For those that don't know, I make my living as a software developer - a consultant to businesses that need custom apps built, be they on the Web, or more recently, on the Mac, iPhone and iPad. Given that, I've often used the RateVegas.com site as a place to experiment with new technologies that I'm considering using on customer projects. The site is often my tech guinea-pig.
Over the years the site has migrated from being based on PHP, then on to Apple's WebObjects and then for the last several iterations, Ruby on Rails. This time around, the whole site was rebuilt using Rails 3, the latest and greatest version of the framework that introduces some major changes to the way the object-relational modeling works under the hood. It was a great chance to get my hands dirty with Rails 3 on a real world project.
One part of the new infrastructure you won't see is under the hood - all the code that interfaces with folks running Vegas Mate has been heavily re-factored to make things more maintainable and expandable. Until now, there were two separate Web apps serving up Vegas Mate content, a vestige that's now ancient history. That's now changed and everything has been unified under the new RateVegas codebase, both for users of existing versions of Vegas Mate and for the upcoming Vegas Mate 3, something that wouldn't have been possible under the old setup for a myriad of reasons.
I've always preferred PostgreSQL to MySQL and that continues to be true. MySQL's just too flaky, plus the Oracle situation there doesn't really inspire confidence. The site's backend is built on PostgreSQL 9.
The search technology is built on top of Sphinx. I expect to be actively tweaking that for awhile, as I get a better handle on the types of queries that are being done and the quality of results being returned.
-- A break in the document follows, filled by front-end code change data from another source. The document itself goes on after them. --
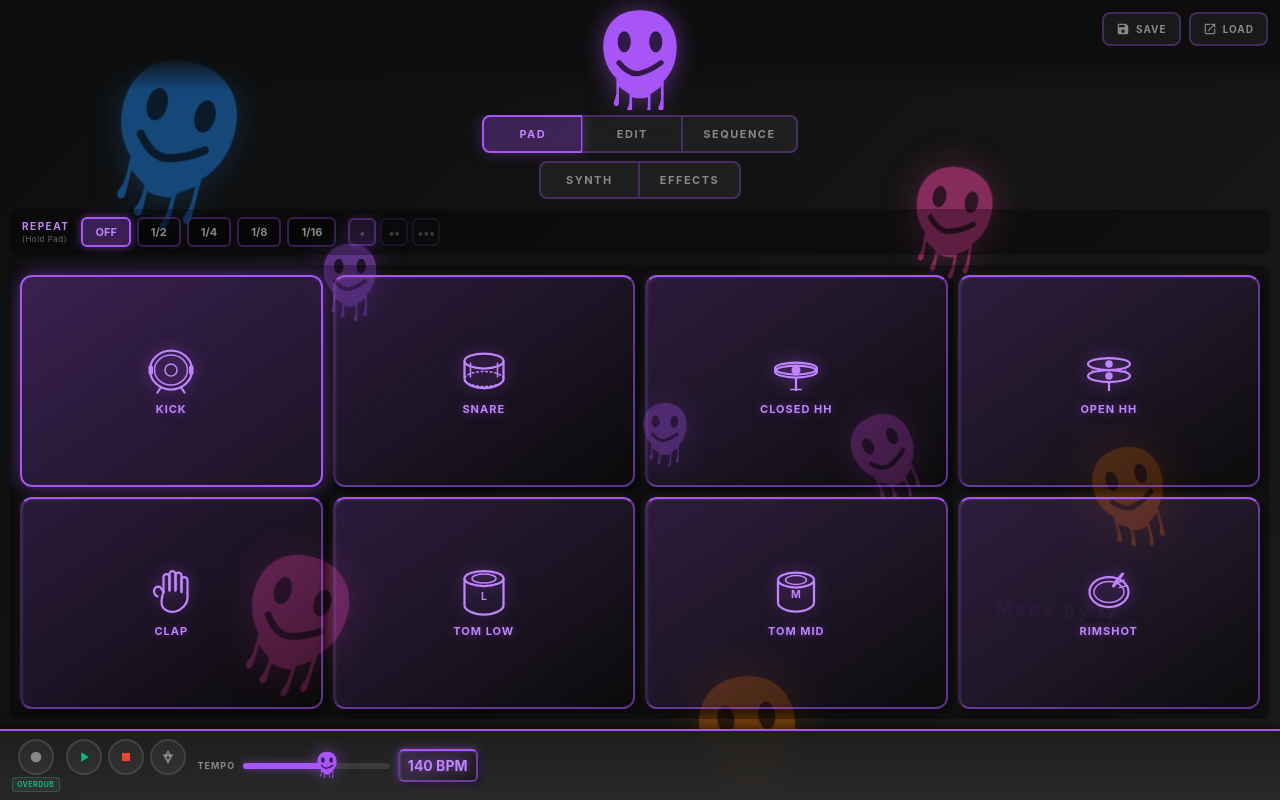
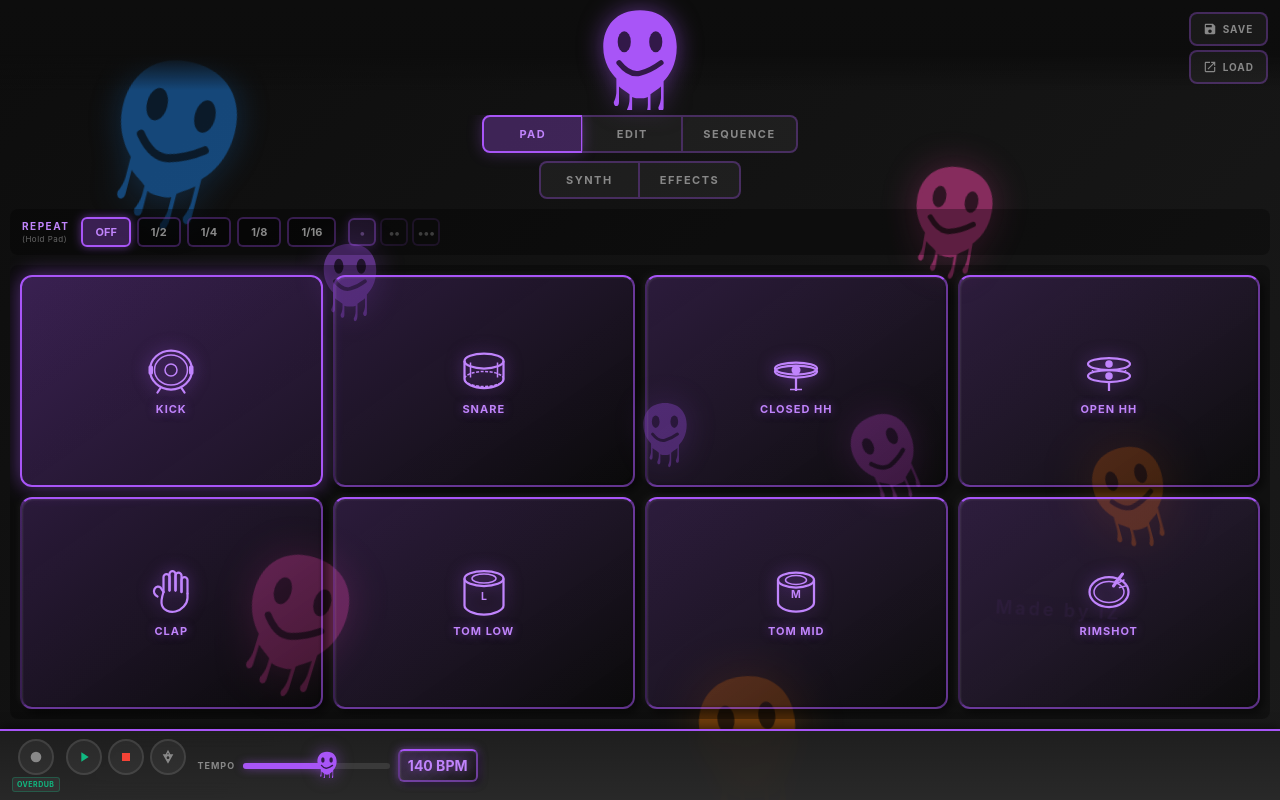
Before and after one commit to nai909/nai909drumsynth, a React (Vite) app: page / in a window 1280 px wide. Built offline with nearby package versions, Linux system fonts and the light colour scheme.

Commit message:
Stack save/load buttons vertically
🤖 Generated with [Claude Code](https://claude.com/claude-code)

Co-Authored-By: Claude Opus 4.5 <noreply@anthropic.com>

```diff
--- a/src/renderer/styles/App.css
+++ b/src/renderer/styles/App.css
@@ -218,7 +218,8 @@
   right: 12px;
   z-index: 100;
   display: flex;
-  gap: 8px;
+  flex-direction: column;
+  gap: 4px;
 }
 
 .project-btn {
```
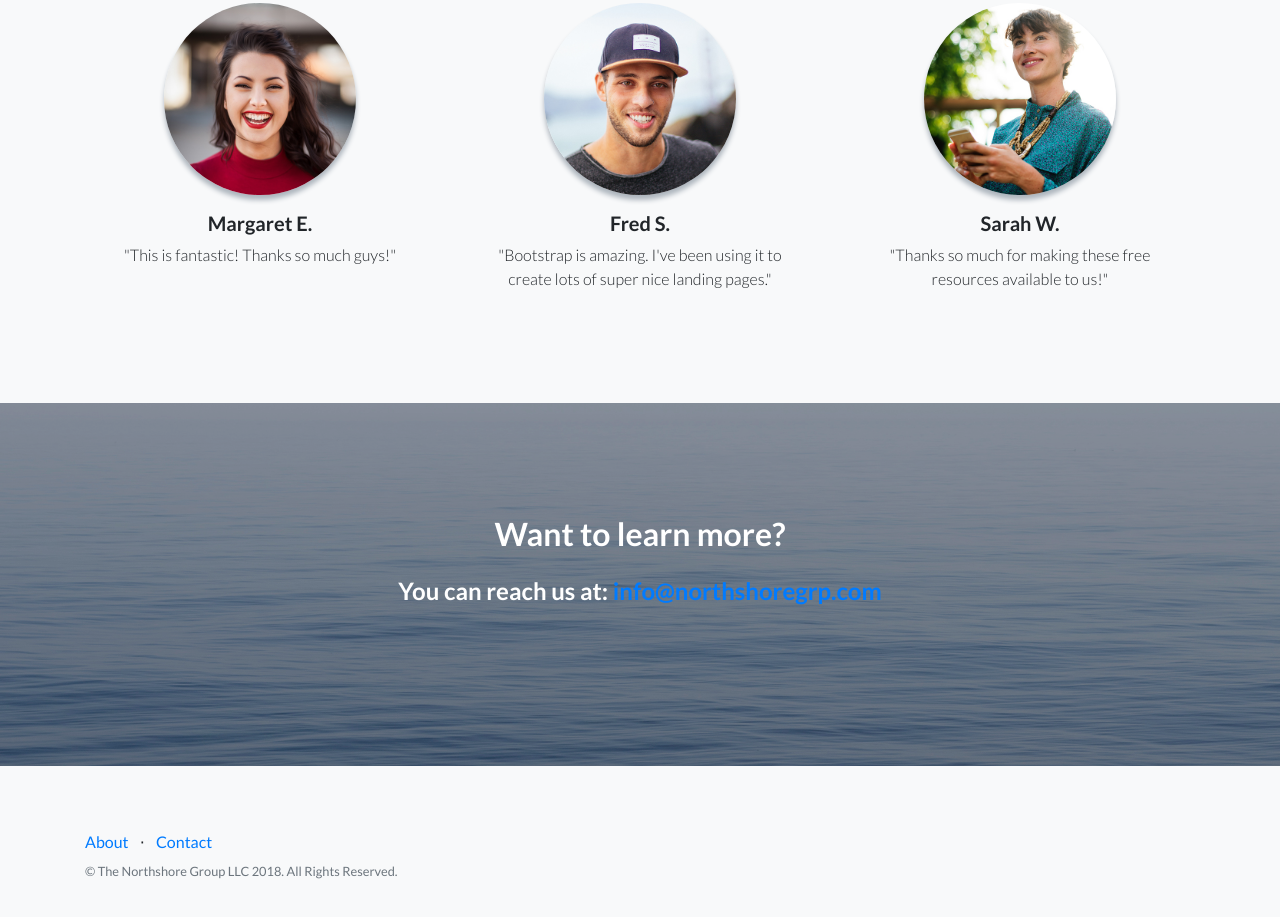
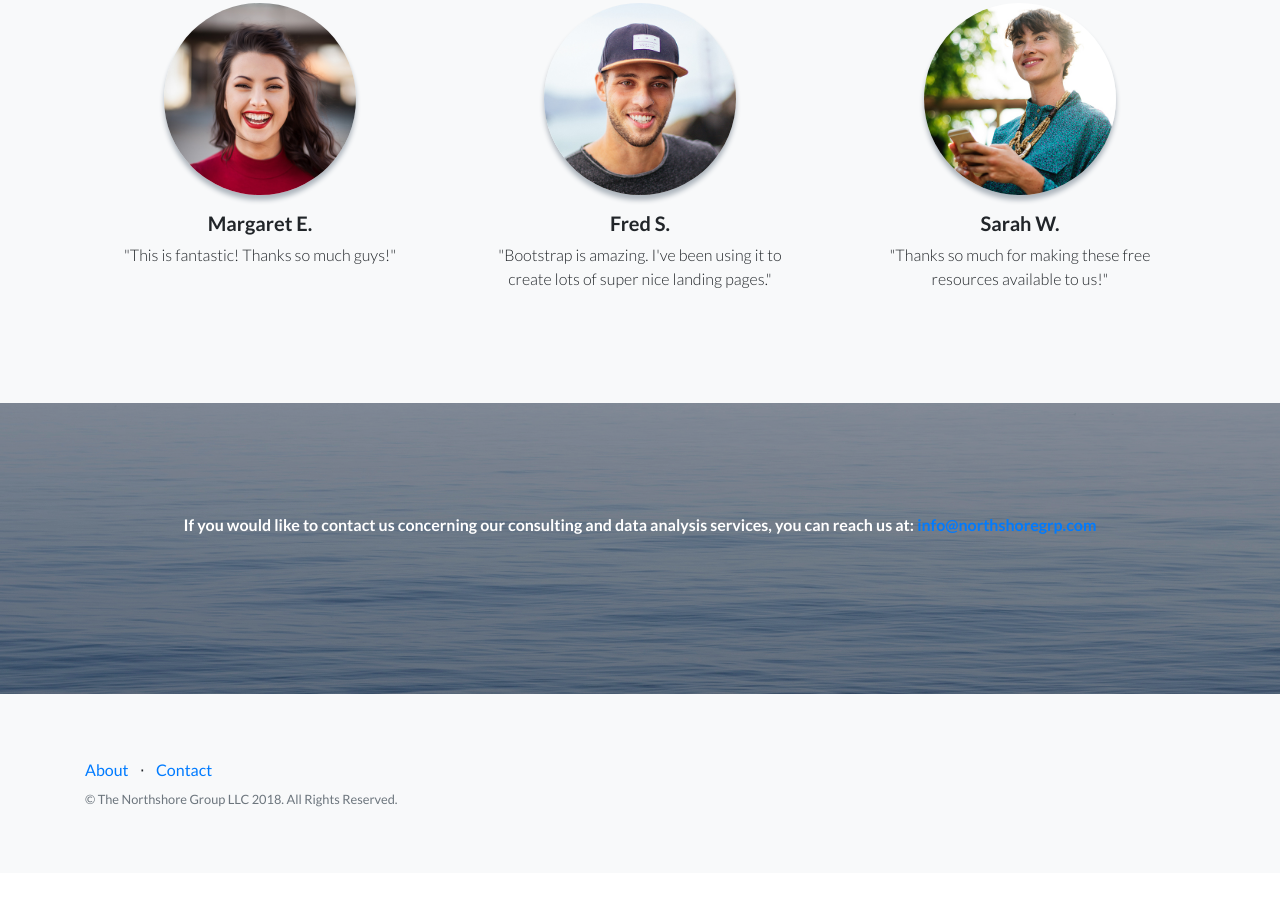
Before and after one commit to ackermat/northshoregrp.github.io, a website: page index.html in a window 1280 px wide. Shown: the part 844-1761 px from the top of the page. After the commit the page ends 1717 px from the top, so only its background shows below. Drawn offline with Linux system fonts and the light colour scheme.

Commit message:
Contact section change

```diff
--- a/index.html
+++ b/index.html
@@ -84,10 +84,9 @@
       <div class="container">
         <div class="row">
           <div class="col-xl-12 mx-auto">
-            <h2 class="mb-4">Want to learn more?</h2>
-            <h4 class="mb-5">You can reach us at:
+            <h6 class="mb-5">If you would like to contact us concerning our consulting and data analysis services, you can reach us at:
               <a href="mailto:info@northshoregrp.com?Subject=Greetings" target="_blank" style="color:DCDDE0"> info@northshoregrp.com </a>
-            </h4>
+            </h6>
           </div>
         </div>
       </div>
```
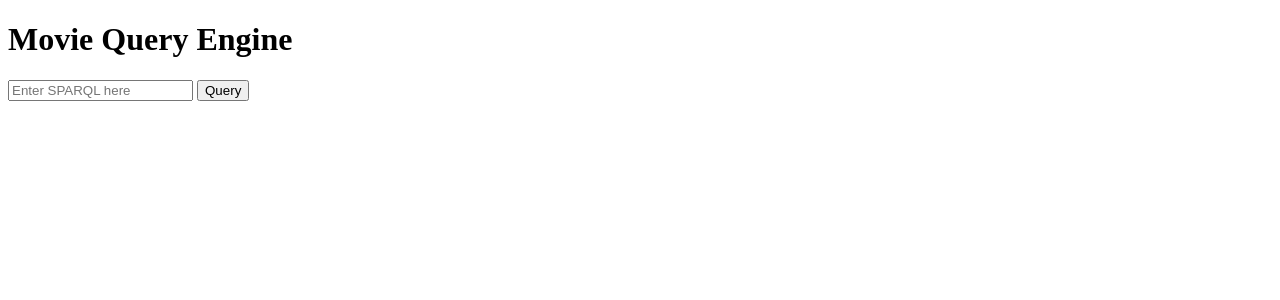
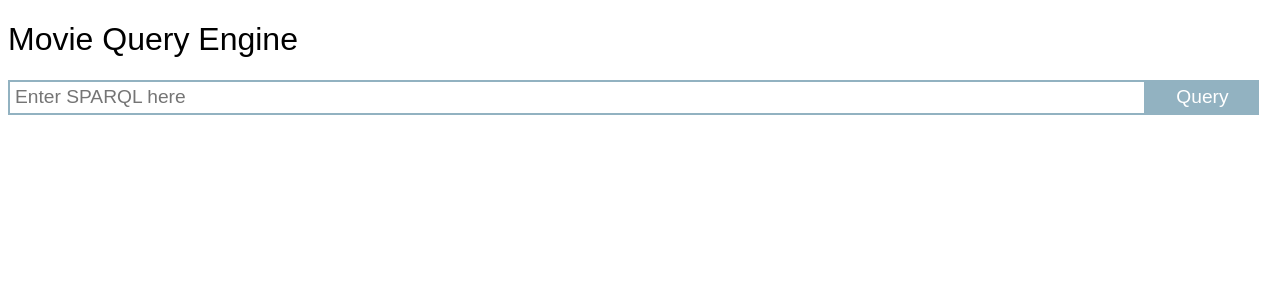
Before and after one commit to seaneble/dhbw_semanticweb, a PHP site: page /ds/ in a window 1280 px wide. Shown: the top 300 px of the page. Run offline with PHP 8.4, Linux system fonts and the light colour scheme.

Commit message:
Marginally different formatting of the search form

```diff
--- a/website/index.php
+++ b/website/index.php
@@ -3,7 +3,7 @@
     if ($results = isset($_GET['query'])) {
         require_once("sparqllib.php");
         $db = sparql_connect("http://localhost:3030/ds/query");
-        $query = htmlspecialchars($_GET['query']);
+        $query = $_GET['query'];
         $result = $db->query($query);
     }
 
@@ -13,12 +13,20 @@
 <html>
     <head>
         <title>Semantic Search</title>
+        <style type="text/css">
+            body { font-family: sans-serif; }
+            form { overflow: auto; }
+            input { font-size: 120%; float: left; display: block; }
+            input[type=search] { width: 90%; padding: 5px; border: 2px solid rgba(146, 178, 193, 1); height: 35px; }
+            input[type=submit] { width: 9%; height: 35px; background-color: rgba(146, 178, 193, 1); border: none; color: #fff; }
+            h1, h2 { font-weight: normal; }
+        </style>
     </head>
     <body>
         <h1>Movie Query Engine</h1>
         <form method="get">
             <div class="formbody">
-                <input name="query" type="search" placeholder="Enter SPARQL here"<?php if ($results): ?> value="<?php echo $query; ?>"<?php endif; ?>>
+                <input name="query" type="search" required placeholder="Enter SPARQL here"<?php if ($results): ?> value="<?php echo $query; ?>"<?php endif; ?>>
                 <input type="submit" value="Query">
             </div>
         </form>
```
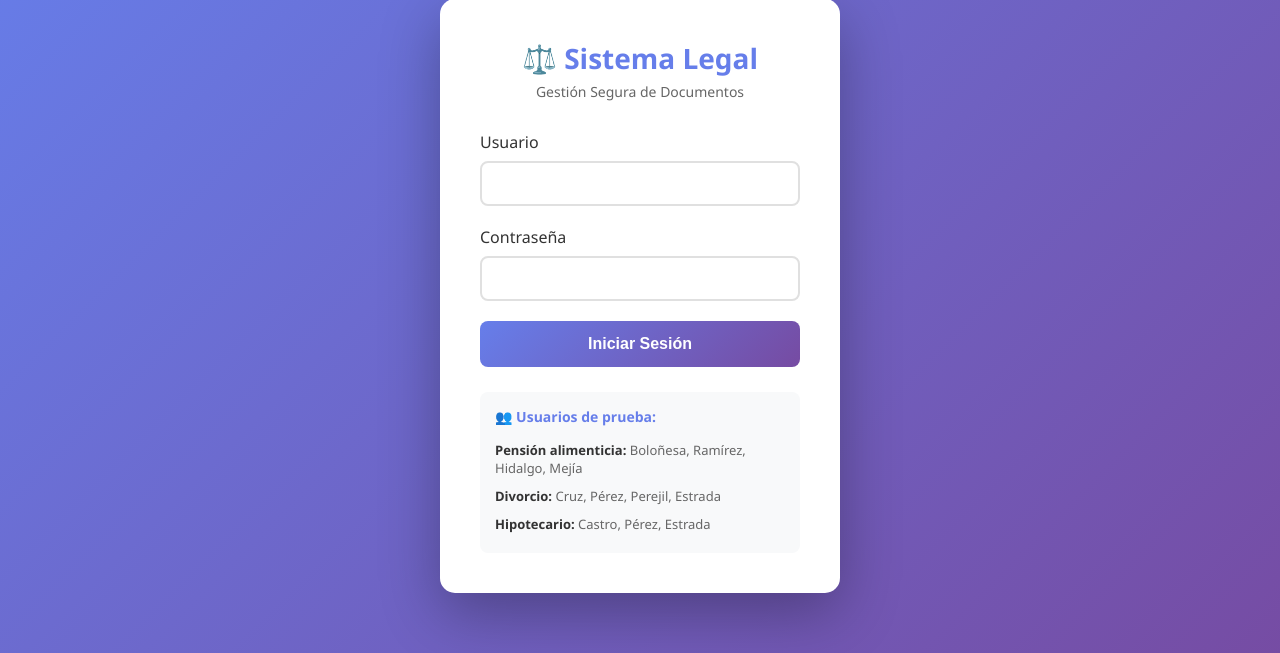
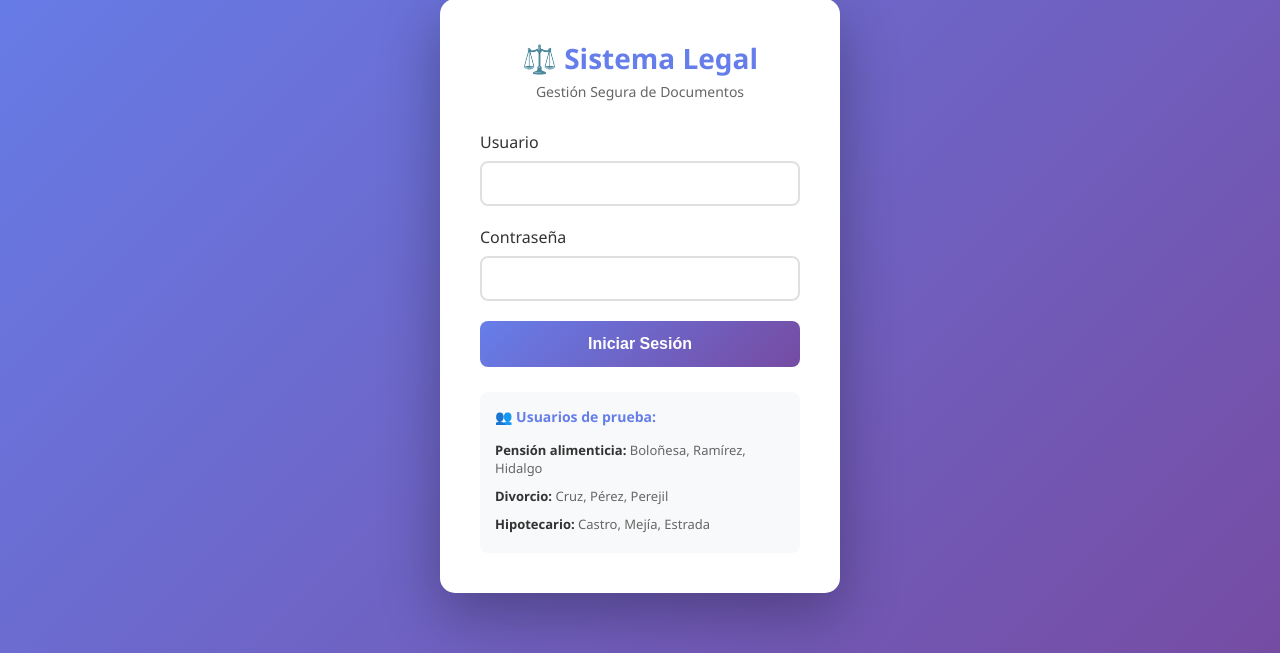
Before and after one commit to RiLovelace/Crypto-project, a Flask app: page / in a window 1280 px wide. Shown: the part 104-757 px from the top of the page. Run offline with Flask 3, Linux system fonts and the light colour scheme.

Commit message:
Update login.html

```diff
--- a/templates/login.html
+++ b/templates/login.html
@@ -169,9 +169,9 @@
         <div class="users-hint">
             <h4>👥 Usuarios de prueba:</h4>
             <ul>
-                <li><strong>Pensión alimenticia:</strong> Boloñesa, Ramírez, Hidalgo, Mejía</li>
-                <li><strong>Divorcio:</strong> Cruz, Pérez, Perejil, Estrada</li>
-                <li><strong>Hipotecario:</strong> Castro, Pérez, Estrada</li>
+                <li><strong>Pensión alimenticia:</strong> Boloñesa, Ramírez, Hidalgo</li>
+                <li><strong>Divorcio:</strong> Cruz, Pérez, Perejil</li>
+                <li><strong>Hipotecario:</strong> Castro, Mejía, Estrada</li>
             </ul>
         </div>
     </div>
```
Sphinx gives me a very powerful set of query metadata that I can assign various weights to. Fiddling with this should be a lot of fun.
Happy to answer any technical questions that anyone might have.